To do >> Repeat each entry as written and leave the images out of the copy.

Supplied records >>
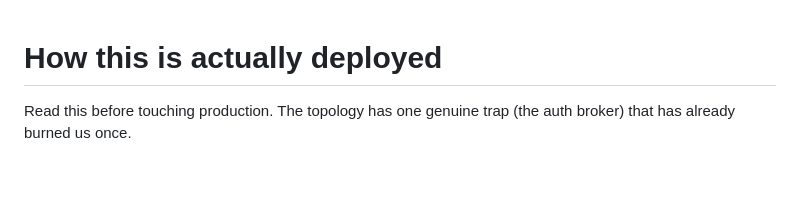
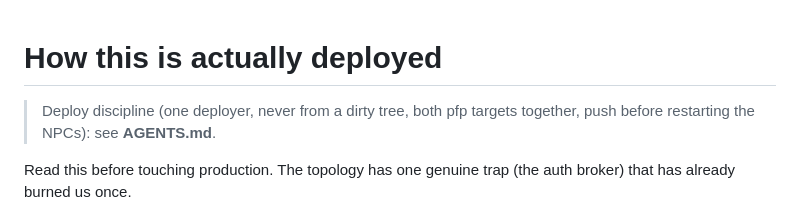
Before and after one commit to chad/freeqworld, a Markdown page: docs/DEPLOYMENT.md, the part around the change. Rendered like a GitHub page; blank space fills up the shorter version.

```diff
--- a/docs/DEPLOYMENT.md
+++ b/docs/DEPLOYMENT.md
@@ -1,4 +1,6 @@
 # How this is actually deployed
+> Deploy discipline (one deployer, never from a dirty tree, both pfp targets
+> together, push before restarting the NPCs): see **AGENTS.md**.
 
 Read this before touching production. The topology has one genuine trap
 (the auth broker) that has already burned us once.
```
Also changed, not shown: AGENTS.md (added, +87 -0 lines), docs/GAME-DESIGN.md (added, +147 -0 lines).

Answer >>
Before and after one commit to chad/freeqworld, a Markdown page: docs/DEPLOYMENT.md, the part around the change. Rendered like a GitHub page; blank space fills up the shorter version.

```diff
--- a/docs/DEPLOYMENT.md
+++ b/docs/DEPLOYMENT.md
@@ -1,4 +1,6 @@
 # How this is actually deployed
+> Deploy discipline (one deployer, never from a dirty tree, both pfp targets
+> together, push before restarting the NPCs): see **AGENTS.md**.
 
 Read this before touching production. The topology has one genuine trap
 (the auth broker) that has already burned us once.
```
Also changed, not shown: AGENTS.md (added, +87 -0 lines), docs/GAME-DESIGN.md (added, +147 -0 lines).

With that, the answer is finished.